Engaging the business community in advancing policies and practices to strengthen our workforce and to improve the quality of life for working families is something that Corporate Voices for Working Families sees as critical to our ability to compete in a global economy.

Business practices like offering flexible work arrangements, supporting nursing mothers at work, educating low-income workers about tax benefits and investing in the training and education of workers all serve to make our workforce more competitive. Stephen M. Wing, president of Corporate Voices for Working Families, said:

“In an economy which has experienced dramatic demographic shifts over the past decade, work-life and talent development programs are becoming more about creating effective workplaces for the future and adopting successful business strategies.”

Updated research from Corporate Voices documents the positive business impact–both domestically and globally–of creating flexible workplaces, especially regarding improved recruitment, retention, reduced stress levels and employee productivity. And a recent Corporate Voices report illustrates the many innovative ways companies are partnering with community colleges and local governments to increase the training and skill base of their workers, and documents the imperative of doing so.

While documenting the business case for these kinds of programs is needed, businesses also need resources, practical guides and tools to adopt best practices. That is why Corporate Voices has published:

  • Healthy Babies Make Happy Moms, and Excellent Employees!” a workplace lactation toolkit to help employers comply with federal law and implement lactation programs to support hourly, nursing mothers at work
  • 2010 Employer Guide,” which provides companies with tools to help employees take advantage of tax credits and other benefits, like the Earned Income Tax Credit, Child Tax Credit, Medicaid and other benefits
  • A series of Learn and Earn micro business case studies, which document best practice examples of how and why businesses partner with community colleges to help low-income young adults complete their postsecondary education.
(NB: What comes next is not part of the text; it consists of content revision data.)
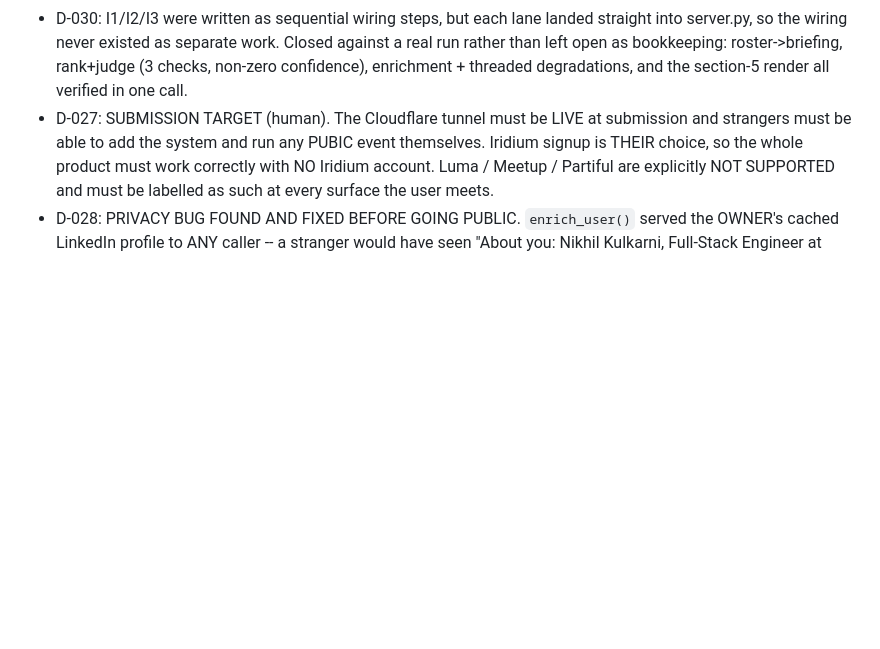
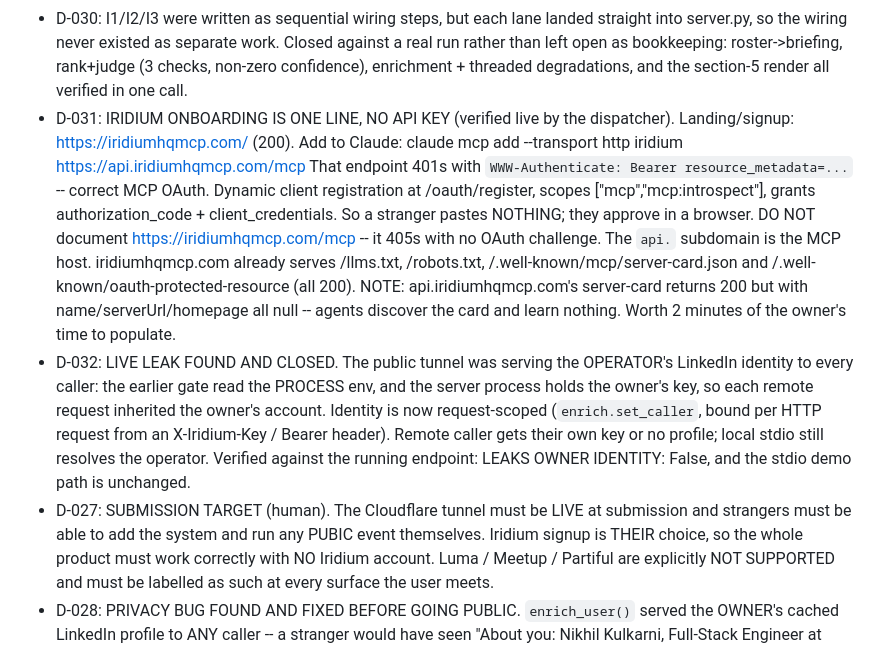
Before and after one commit to nikhilkulkarni1755/agent-natives-builders-hackathon, a Markdown page: coord/BOARD.md, the part around the change. Drawn GitHub-style; blank space fills up the shorter version.

Commit message:
coord: Iridium one-line onboarding (no key) and the request-scoped identity fix

```diff
--- a/coord/BOARD.md
+++ b/coord/BOARD.md
@@ -135,6 +135,23 @@ multi-speaker enrichment · any login/user-management UI · hotels · anything G
   server.py, so the wiring never existed as separate work. Closed against a real run rather than
   left open as bookkeeping: roster->briefing, rank+judge (3 checks, non-zero confidence),
   enrichment + threaded degradations, and the section-5 render all verified in one call.
+- D-031: IRIDIUM ONBOARDING IS ONE LINE, NO API KEY (verified live by the dispatcher).
+  Landing/signup: https://iridiumhqmcp.com/ (200).
+  Add to Claude:  claude mcp add --transport http iridium https://api.iridiumhqmcp.com/mcp
+  That endpoint 401s with `WWW-Authenticate: Bearer resource_metadata=...` -- correct MCP OAuth.
+  Dynamic client registration at /oauth/register, scopes ["mcp","mcp:introspect"], grants
+  authorization_code + client_credentials. So a stranger pastes NOTHING; they approve in a browser.
+  DO NOT document https://iridiumhqmcp.com/mcp -- it 405s with no OAuth challenge. The `api.`
+  subdomain is the MCP host. iridiumhqmcp.com already serves /llms.txt, /robots.txt,
+  /.well-known/mcp/server-card.json and /.well-known/oauth-protected-resource (all 200).
+  NOTE: api.iridiumhqmcp.com's server-card returns 200 but with name/serverUrl/homepage all null --
+  agents discover the card and learn nothing. Worth 2 minutes of the owner's time to populate.
+- D-032: LIVE LEAK FOUND AND CLOSED. The public tunnel was serving the OPERATOR's LinkedIn identity
+  to every caller: the earlier gate read the PROCESS env, and the server process holds the owner's
+  key, so each remote request inherited the owner's account. Identity is now request-scoped
+  (`enrich.set_caller`, bound per HTTP request from an X-Iridium-Key / Bearer header). Remote caller
+  gets their own key or no profile; local stdio still resolves the operator. Verified against the
+  running endpoint: LEAKS OWNER IDENTITY: False, and the stdio demo path is unchanged.
 - D-027: SUBMISSION TARGET (human). The Cloudflare tunnel must be LIVE at submission and strangers
   must be able to add the system and run any PUBIC event themselves. Iridium signup is THEIR choice,
   so the whole product must work correctly with NO Iridium account. Luma / Meetup / Partiful are
```
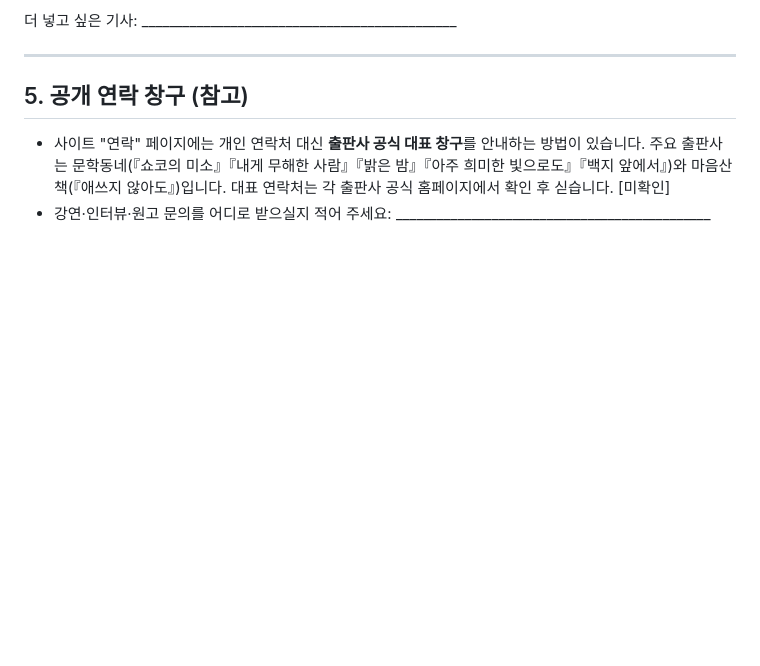
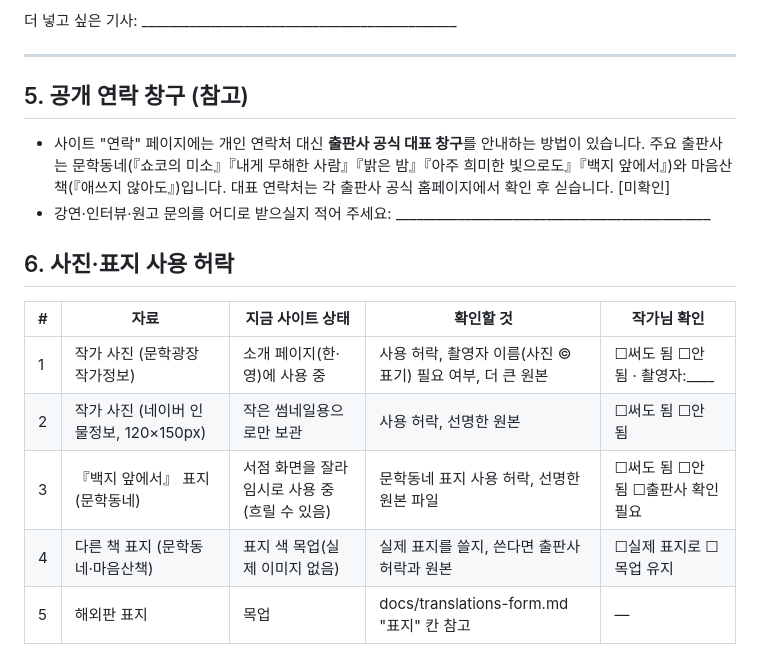
Before and after one commit to choieunyoung-writer/choieunyoung-writer.github.io, a Markdown page: docs/checklist-for-author.md, the part around the change. GitHub-like rendering; blank space fills up the shorter version.

Commit message:
체크시트: 사진·표지 사용 허락 항목 추가
Co-Authored-By: Claude Opus 5.5 <noreply@anthropic.com>
Claude-Session: https://claude.ai/code/session_019gQM9qCzAY7F6baPPwrkAk

```diff
--- a/docs/checklist-for-author.md
+++ b/docs/checklist-for-author.md
@@ -114,3 +114,13 @@
 
 - 사이트 "연락" 페이지에는 개인 연락처 대신 **출판사 공식 대표 창구**를 안내하는 방법이 있습니다. 주요 출판사는 문학동네(『쇼코의 미소』『내게 무해한 사람』『밝은 밤』『아주 희미한 빛으로도』『백지 앞에서』)와 마음산책(『애쓰지 않아도』)입니다. 대표 연락처는 각 출판사 공식 홈페이지에서 확인 후 싣습니다. [미확인]
 - 강연·인터뷰·원고 문의를 어디로 받으실지 적어 주세요: ______________________________________________
+
+## 6. 사진·표지 사용 허락
+
+| # | 자료 | 지금 사이트 상태 | 확인할 것 | 작가님 확인 |
+|---|---|---|---|---|
+| 1 | 작가 사진 (문학광장 작가정보) | 소개 페이지(한·영)에 사용 중 | 사용 허락, 촬영자 이름(사진 © 표기) 필요 여부, 더 큰 원본 | ☐써도 됨 ☐안 됨 · 촬영자:____ |
+| 2 | 작가 사진 (네이버 인물정보, 120×150px) | 작은 썸네일용으로만 보관 | 사용 허락, 선명한 원본 | ☐써도 됨 ☐안 됨 |
+| 3 | 『백지 앞에서』 표지 (문학동네) | 서점 화면을 잘라 임시로 사용 중(흐릴 수 있음) | 문학동네 표지 사용 허락, 선명한 원본 파일 | ☐써도 됨 ☐안 됨 ☐출판사 확인 필요 |
+| 4 | 다른 책 표지 (문학동네·마음산책) | 표지 색 목업(실제 이미지 없음) | 실제 표지를 쓸지, 쓴다면 출판사 허락과 원본 | ☐실제 표지로 ☐목업 유지 |
+| 5 | 해외판 표지 | 목업 | docs/translations-form.md "표지" 칸 참고 | — |
```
As we continue to engage in the national dialogue about economic growth and job creation, let us also keep in mind how the business community can shape the competitiveness of tomorrow’s workforce and our future economy.